For instance, from childhood, Yuhas was tied into bed by her grandmother, a practice that continued into her teen years. Nagymama also forbade frequent baths or showers, claiming that Americans bathed too often. Only one bath a week was permitted—showers were entirely forbidden since (claimed her grandmother) standing in a shower exposed your organs, causing pneumonia.
As a developing teenager, Yuhas was well aware of the need to practice better hygiene. So a ritual of deceit developed, with her waiting each evening for her grandmother to fall asleep; this is when she would then untie herself and slip into the bathroom to sneak a shower.
“If Nagymama woke up and noticed I was missing, she’d start screaming and banging on the bathroom door. I’d have about two minutes to finish the shower before Nagymama picked the lock, barged in . . . and pulled me out of the shower . . .”
It was a smothering kind of love, Yuhas tells us. It was the only kind they knew. Most readers would agree that it was not love, but emotional abuse. This is not the language Yuhas uses in her ongoing effort to see her caretakers in their best possible light. But after an especially insane episode, where Nagymama permanently removes the door from the bathroom, high-school aged Stephanie realized that the only way she could survive was by escaping. By the time she makes this decision, the readers may well be relieved and joyful. But of course, a child is helpless, subjected entirely to the madness of family.
As one of those miracles that sometime happens, a brochure from the University of the Arts landed in their mailbox and provided information about careers in arts and animation that Yuhas never knew existed. She knew immediately that she had to go to this school, and to do that, she had to have a scholarship. Tuition at the time was $80,000.
Straight As, Honor Society, Key Club, Student Government, volunteer teaching at a Bible School—Yuhas did everything she could to show her abilities, her community involvement, her school engagement—and she threw herself into every activity possible.

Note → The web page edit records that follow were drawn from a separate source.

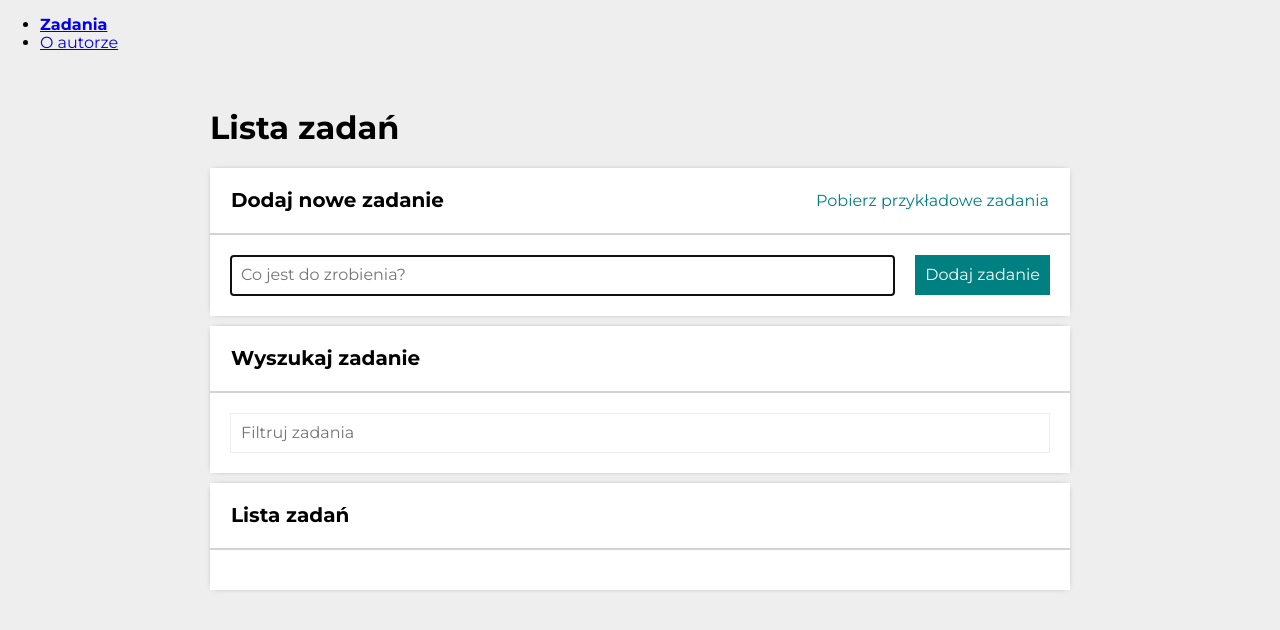
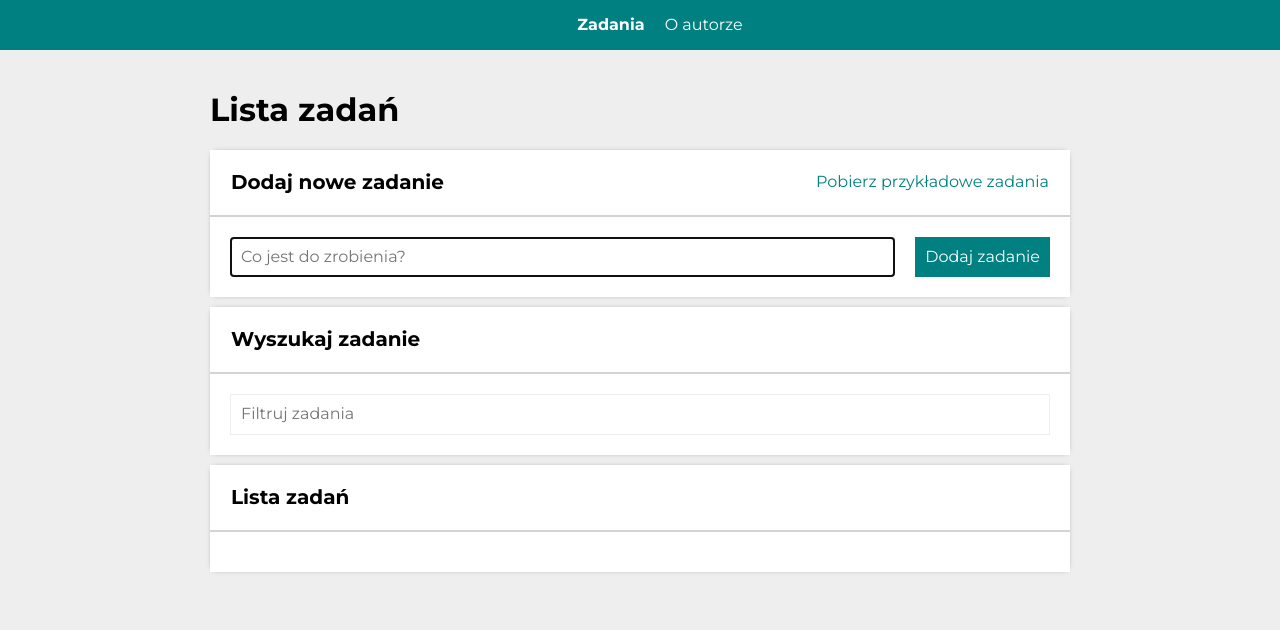
Before and after one commit to konradkapica/todo-list-react, a React (Create React App) app: page /#/zadania in a window 1280 px wide. Shown: the top 630 px of the page. Built offline with nearby package versions, Linux system fonts and the light colour scheme.

Commit message:
StyledNavigation added

```diff
--- a/src/App.js
+++ b/src/App.js
@@ -2,21 +2,21 @@ import { Switch, Route, HashRouter, Redirect } from "react-router-dom";
 import AuthorPage from "./features/author/AuthorPage";
 import TasksPage from "./features/tasks/TasksPage";
 import TaskPage from "./features/tasks/TaskPage";
-import { StyledNavLink } from "./styled";
+import { NavigationList, StyledNavigation, StyledNavLink } from "./styled";
 
 function App() {
     return (
         <HashRouter>
-            <nav>
-                <ul>
+            <StyledNavigation>
+                <NavigationList>
                     <li>
                         <StyledNavLink to="/zadania">Zadania</StyledNavLink>
                     </li>
                     <li>
                         <StyledNavLink to="/autor">O autorze</StyledNavLink>
                     </li>
-                </ul>
-            </nav>
+                </NavigationList>
+            </StyledNavigation>
             <Switch>
                 <Route path="/zadania/:id">
                     <TaskPage />
--- a/src/styled.js
+++ b/src/styled.js
@@ -1,7 +1,25 @@
 import { NavLink } from "react-router-dom";
 import styled from "styled-components";
 
+export const StyledNavigation = styled.nav`
+    background-color: ${({ theme }) => theme.colors.primaryColor};;
+    color: white;
+    text-decoration: none;
+    display: grid;
+    grid-template-columns: 1fr;
+    justify-items: center;
+`;
+
+export const NavigationList = styled.ul`
+    list-style: none;
+    display: flex;
+    gap: 20px;
+`;
+
 export const StyledNavLink = styled(NavLink)`
+    color: white;
+    text-decoration: none;
+
     &.active {
         font-weight: 700;
     }
```
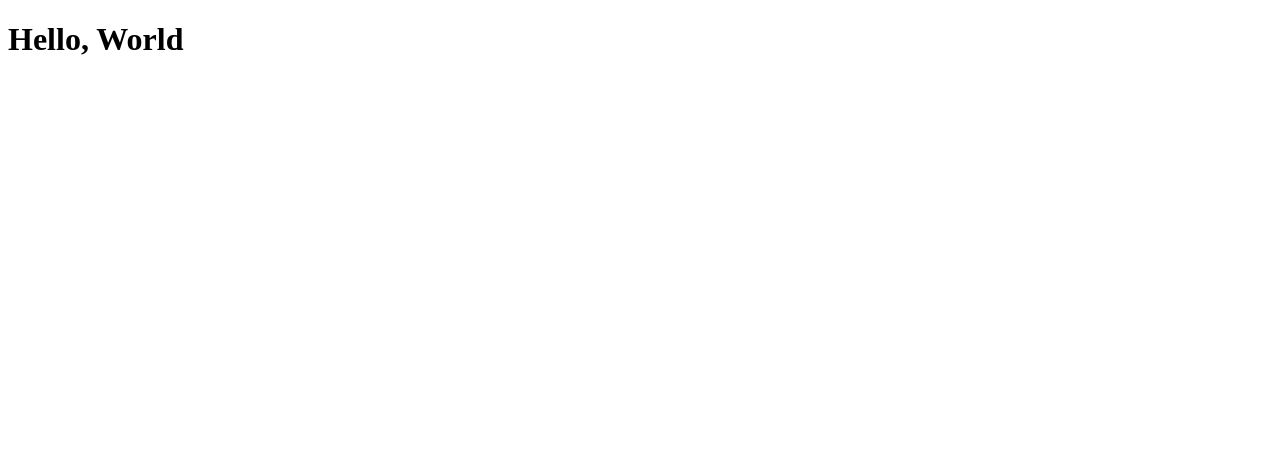
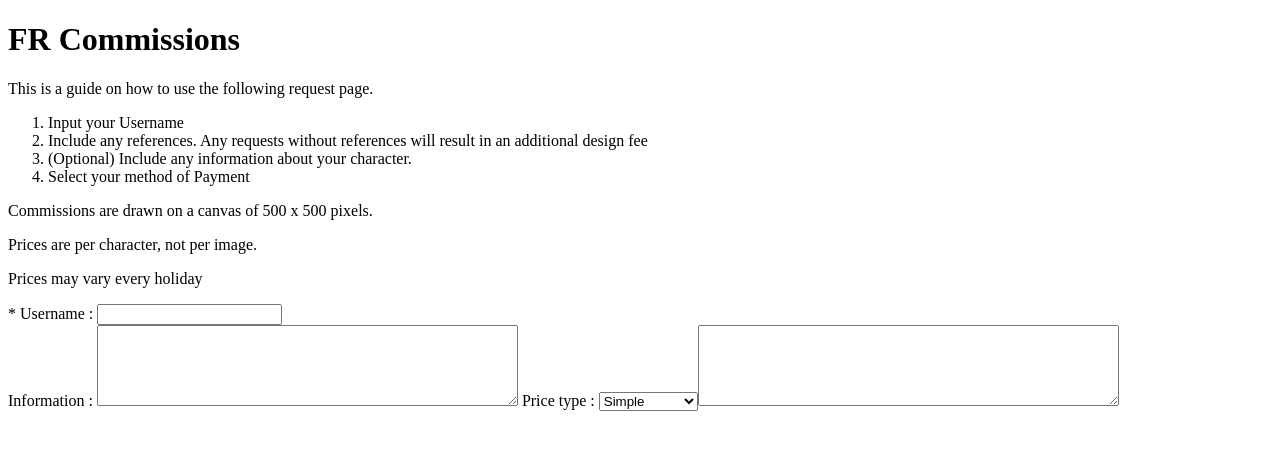
Before and after one commit to doRemiFR/request-page, a plain HTML site: page main.html in a window 1280 px wide. Drawn offline with Linux system fonts and the light colour scheme.

Commit message:
Add files via upload

```diff
--- a/main.html
+++ b/main.html
@@ -1,12 +1,46 @@
-<!-- Contributor: Ming Zhao Li
-Project: Request list -->
+<!-- Project: Request list -->
 
 <!DOCTYPE html>
 <html lang="en-US">
+<title> Flight Rising Commissions </title>
+<head>
+  <script>
+    function specialOffer() {
+      var x = document.getElementById("speOffInfo");
+      if(x.style.display === "none"){
+        x.style.display = "block";
+      } else {
+        x.style.display = "none";
+      }
+    }
+  </script>
 <body>
 
 <!-- This is the visible part of the document -->
-<h1> Hello, World </h1>
+<h1> FR Commissions </h1>
+<p> This is a guide on how to use the following request page. </p>
+<!--  -->
+<ol start="1">
+  <li> Input your Username </li>
+  <li> Include any references. Any requests without references will result in an additional design fee </li>
+  <li> (Optional) Include any information about your character. </li>
+  <li> Select your method of Payment </li>
+</ol>
+
+<p> Commissions are drawn on a canvas of 500 x 500 pixels. </p>
+<p> Prices are per character, not per image. </p>
+<p> Prices may vary every holiday </p>
+
+<form>
+  * Username : <input type="text" username = "uname"> <br>
+  Information : <textarea rows="5" cols="50"> </textarea>
+  Price type : <select name = "">
+    <option value= "simple"> Simple </option>
+    <option value= "detailed"> Detailed </option>
+    <option value= "special" onclcik="specialOffer()"> Special Offer </option>
+      <textarea rows="5" cols="50" id="sepOffInfo"> </textarea>
+  </select>
+</form>
 
 </body>
 </html>
```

Her mother somehow became convinced that all of her explanations about afterschool activities were a lie, and demanded that her daughter come home after school each day, that she give up the attempt to get into college. It was then that Yuhas finally realized the hard truth: She couldn’t remain in her mother’s home and still have the life she envisioned. Her escape and her ultimate triumph in attending school and building the life she wanted is the penultimate joy of American Goulash.
While Yuhas’s art and humor developed in an atmosphere of surrealism rooted in the toxic wastelands of mid-state New Jersey, it has grown significantly, as her own creative activities expand.
After receiving her BFA in animation from University of the Arts in Philadelphia, Yuhas founded her own animation and film studio, Shiny Grape Studios. She is co-founder, with her now-husband, Matt Conant, of the much-respected Project Twenty1 Film Festival. She is an animator, filmmaker, writer, and artist. By all accounts, her life is a successful and happy one. In other words, she beat all the odds and is nothing short of a walking miracle.
American Goulash tells Stephanie Yuhas’s childhood story with humor, pathos, and love.